The past few weeks have seen an explosion of writers coming out of the woodwork to complain about either being asked to, or feeling like they had to write for free. And that’s an important discussion that should continue. But it’s also part of a larger phenomenon as well.
A few weeks ago I wrote about what I called the Post-Employment Economy. In it, I explained how the implicit social contract that once governed the U.S. economy had broken down. Now, young people are entering the workforce with more debt than ever before, fewer employment opportunities, and less social mobility than anytime in recent memory.
But it applies to other things as well. Think about working hours. For a hundred years, we’ve known that overworking leads to less productivity — that is, the longer someone works over 40 hours per week, the less productive they become per hour worked… and the longer it takes that person to recover back to full working capacity. Despite this, during the last 20 years or so employers have come to expect employees to work longer and longer hours for the same amount of compensation.
This creates a two-fold effect: not only are employees earning less income per hour worked, but employers are actually hurting themselves by driving down productivity. There are a number of reasons for this — including the business culture spillover effect of Silicon Valley work obsession — but the end result is people are working much harder for the same pay (because our wages have stagnated).
Placed in the context of recent corporate performance, a very dark picture emerges.
- Corporate profits are higher than ever.
- Unemployment is steady, and probably vastly under-counted.
- White collar employers are demanding longer and longer hours from their employees (and because of labor law exemptions that extra time does not need to be compensated).
- Conversely, at the very low end, hourly employees are being employed less and less to avoid paying healthcare and other benefit costs.
Into this context we can place the alarming rise of the unpaid intern. And even going to school is no longer the path for upward mobility in this country — rather, it’s a quick ticket to debt and unemployment (assuming you’re even of the right economic class to be courted by a good school).
So even apart from the rather elite-level concern of whether one gets paid for writing, there is a society-wide push to pay people less for the work they do… even while the leaders of these for-profit organizations make more money than ever before. From top to bottom, value is being extracted from workers in this country and no one is getting paid fairly for it.

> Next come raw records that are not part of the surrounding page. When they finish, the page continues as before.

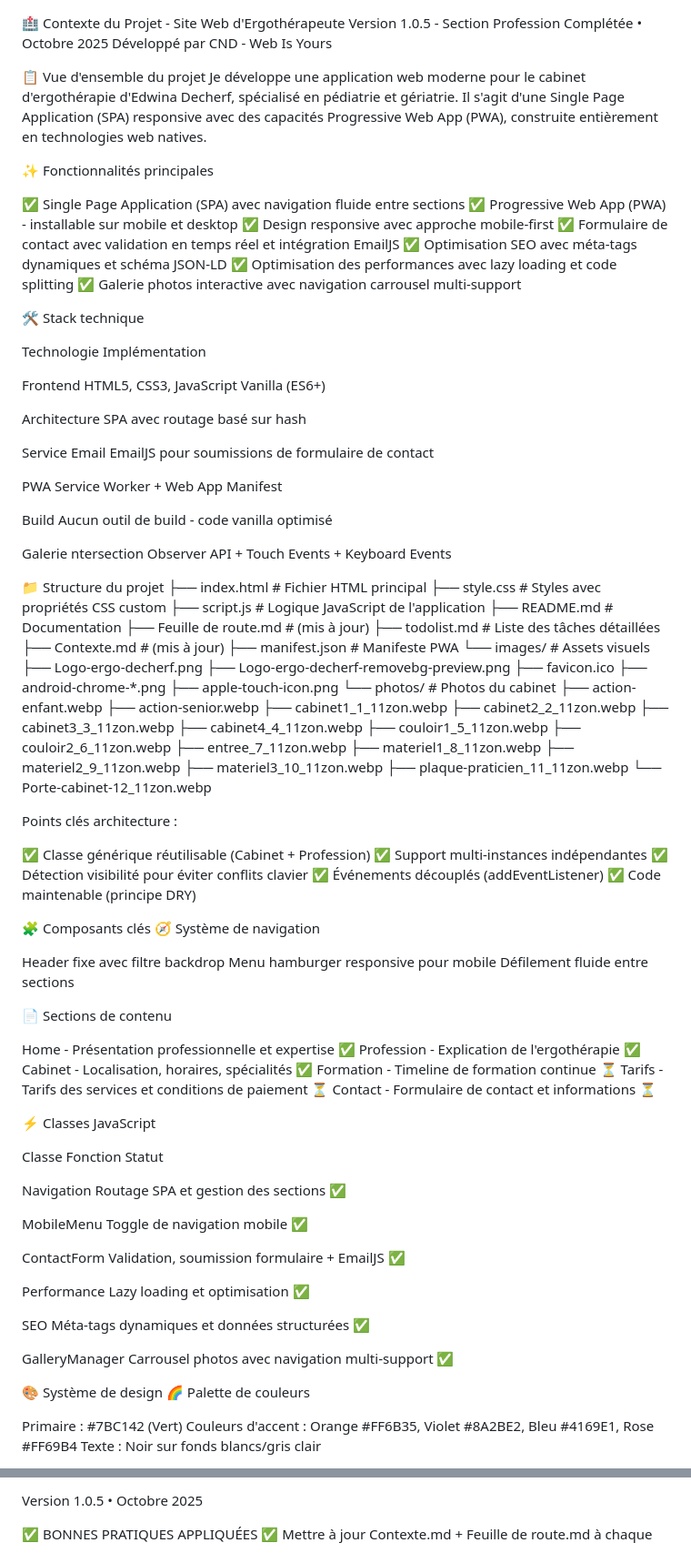
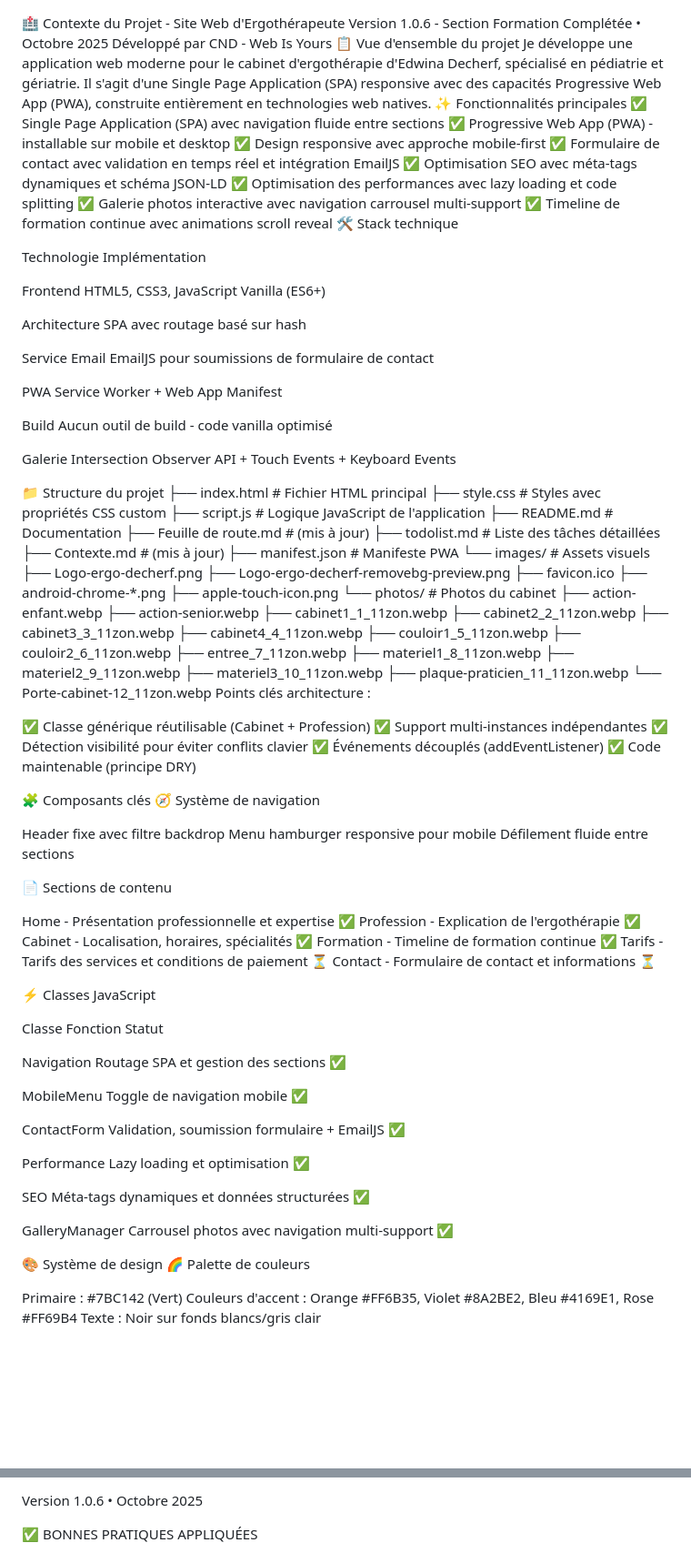
Before and after one commit to Poca23/ergotherapeute-site, a Markdown page: Contexte.md, 2 parts joined by grey strips. Shown at 91% size. Rendered like a GitHub page; blank space fills up the shorter version.

Commit message:
Update doc context

```diff
--- a/Contexte.md
+++ b/Contexte.md
@@ -1,12 +1,9 @@
 🏥 Contexte du Projet - Site Web d'Ergothérapeute
-Version 1.0.5 - Section Profession Complétée • Octobre 2025
+Version 1.0.6 - Section Formation Complétée • Octobre 2025
 Développé par CND - Web Is Yours
-
 📋 Vue d'ensemble du projet
 Je développe une application web moderne pour le cabinet d'ergothérapie d'Edwina Decherf, spécialisé en pédiatrie et gériatrie. Il s'agit d'une Single Page Application (SPA) responsive avec des capacités Progressive Web App (PWA), construite entièrement en technologies web natives.
-
 ✨ Fonctionnalités principales
-
 ✅ Single Page Application (SPA) avec navigation fluide entre sections
 ✅ Progressive Web App (PWA) - installable sur mobile et desktop
 ✅ Design responsive avec approche mobile-first
@@ -14,12 +11,14 @@ Je développe une application web moderne pour le cabinet d'ergothérapie d'Edwi
 ✅ Optimisation SEO avec méta-tags dynamiques et schéma JSON-LD
 ✅ Optimisation des performances avec lazy loading et code splitting
 ✅ Galerie photos interactive avec navigation carrousel multi-support
+✅ Timeline de formation continue avec animations scroll reveal
+🛠️ Stack technique
 
 
-🛠️ Stack technique
 
 Technologie
 Implémentation
+
 
 
 Frontend
@@ -43,7 +42,7 @@ Aucun outil de build - code vanilla optimisé
 
 
 Galerie
-ntersection Observer API + Touch Events + Keyboard Events
+Intersection Observer API + Touch Events + Keyboard Events
 
 
 📁 Structure du projet
@@ -76,7 +75,6 @@ ntersection Observer API + Touch Events + Keyboard Events
         ├── materiel3_10_11zon.webp
         ├── plaque-praticien_11_11zon.webp
         └── Porte-cabinet-12_11zon.webp
-
 Points clés architecture :
 
 ✅ Classe générique réutilisable (Cabinet + Profession)
@@ -97,23 +95,29 @@ Défilement fluide entre sections
 Home - Présentation professionnelle et expertise ✅
 Profession - Explication de l'ergothérapie ✅
 Cabinet - Localisation, horaires, spécialités ✅
-Formation - Timeline de formation continue ⏳
+Formation - Timeline de formation continue ✅
 Tarifs - Tarifs des services et conditions de paiement ⏳
 Contact - Formulaire de contact et informations ⏳
 
 ⚡ Classes JavaScript
 
+
+
 Classe
 Fonction
 Statut
+
+
 
 Navigation
 Routage SPA et gestion des sections
 ✅
 
+
 MobileMenu
 Toggle de navigation mobile
 ✅
+
 
 ContactForm
 Validation, soumission formulaire + EmailJS
@@ -133,7 +137,6 @@ Méta-tags dynamiques et données structurées
 GalleryManager
 Carrousel photos avec navigation multi-support
 ✅
-
 
 
 🎨 Système de design
@@ -315,7 +358,9 @@ Animation scroll reveal (optionnel)
 
-Version 1.0.5 • Octobre 2025
+
+Version 1.0.6 • Octobre 2025
 
 ✅ BONNES PRATIQUES APPLIQUÉES
+
 ✅ Mettre à jour Contexte.md + Feuille de route.md à chaque étape
 ✅ Donner les commandes git à chaque fin d'étape
 ✅ Pratique professionnelle - Documentation claire et structurée
```
Also changed, not shown: other parts of Contexte.md (+69 -29 lines).
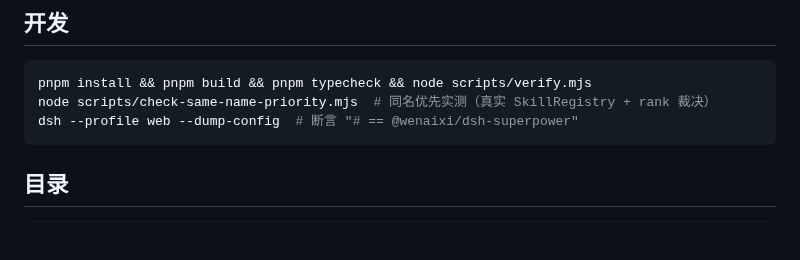
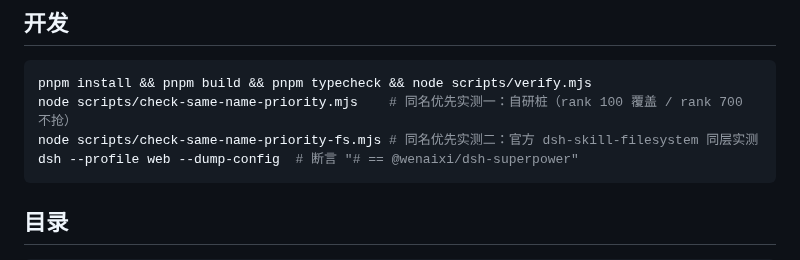
Before and after one commit to Wenaixi/dsh-superpower, a Markdown page: README.md, the part around the change. GitHub-like rendering; blank space fills up the shorter version.

Commit message:
docs: README/CHANGELOG 补入与官方 filesystem 的同名实测说明

````diff
--- a/README.md
+++ b/README.md
@@ -83,7 +83,8 @@ dsh plugin --profile web remove @wenaixi/dsh-superpower
 
 ```bash
 pnpm install && pnpm build && pnpm typecheck && node scripts/verify.mjs
-node scripts/check-same-name-priority.mjs  # 同名优先实测（真实 SkillRegistry + rank 裁决）
+node scripts/check-same-name-priority.mjs    # 同名优先实测一：自研桩（rank 100 覆盖 / rank 700 不抢）
+node scripts/check-same-name-priority-fs.mjs # 同名优先实测二：官方 dsh-skill-filesystem 同层实测
 dsh --profile web --dump-config  # 断言 "# == @wenaixi/dsh-superpower"
 ```
 
````
Also changed, not shown: CHANGELOG.md (+1 -0 lines).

For a long time, working for free seemed like it was the future. Chris Anderson made a big splash before the crash by proclaiming “Why $0.00 is the future of business.” In Anderson’s world, giving stuff away for free was how businesses of the future would generate even more money down the road. It amounted to a clever marketing trick, the intellectual equivalent of a two-for-one special.
I was working for Alvin Toffler’s consulting firm when he and his wife Heidi released their last book, 2007’s Revolutionary Wealth. They posited that wealth in the future would not be determined solely by money, but by less tangible things. In discussing “prosumers,” people growing their own food, and even the value created by hobbies, the Tofflers argued that the new economy would have much more wealth than money alone could measure.
In a way, this is true. In lots of little ways, consumers have been trained to do work that used to cost producers money. When you use the self-checkin kiosk at the airport, you are performing labor, for free, than an airline employee used to. When you use the self-checkout kiosk at the grocery store, you’re doing work that an employee once got paid to do. And so on.
But this “revolutionary” wealth has a dark side: companies are not just extracting extra value from consumers, but from their own employees. Profits are up but employment is down and wages are flat. Young workers or people looking to break into a new field are expected to work for free — not for a low wage while they’re trained into competence. But for free. Zero.
And meanwhile, the companies in charge still profit from the work done.
This model is simply not sustainable in the long run. No matter how much the techno-utopians or futurists crow about how awesome free labor is, the economy still runs on money. And without money, that economy will collapse. Expecting people to produce value for that economy while receiving zero compensation for it is not only unfair and possibly destructive — it is fundamentally un-American.
But what does a fully-paid model look like? We don’t necessarily know yet. And for many industries, it will probably look different. Right now, what’s needed is a cultural change — an awareness of the Great Transfer that’s underway, and a desire to end it and re-establish fairness at the heart of our society. Because without that, nothing will ever change.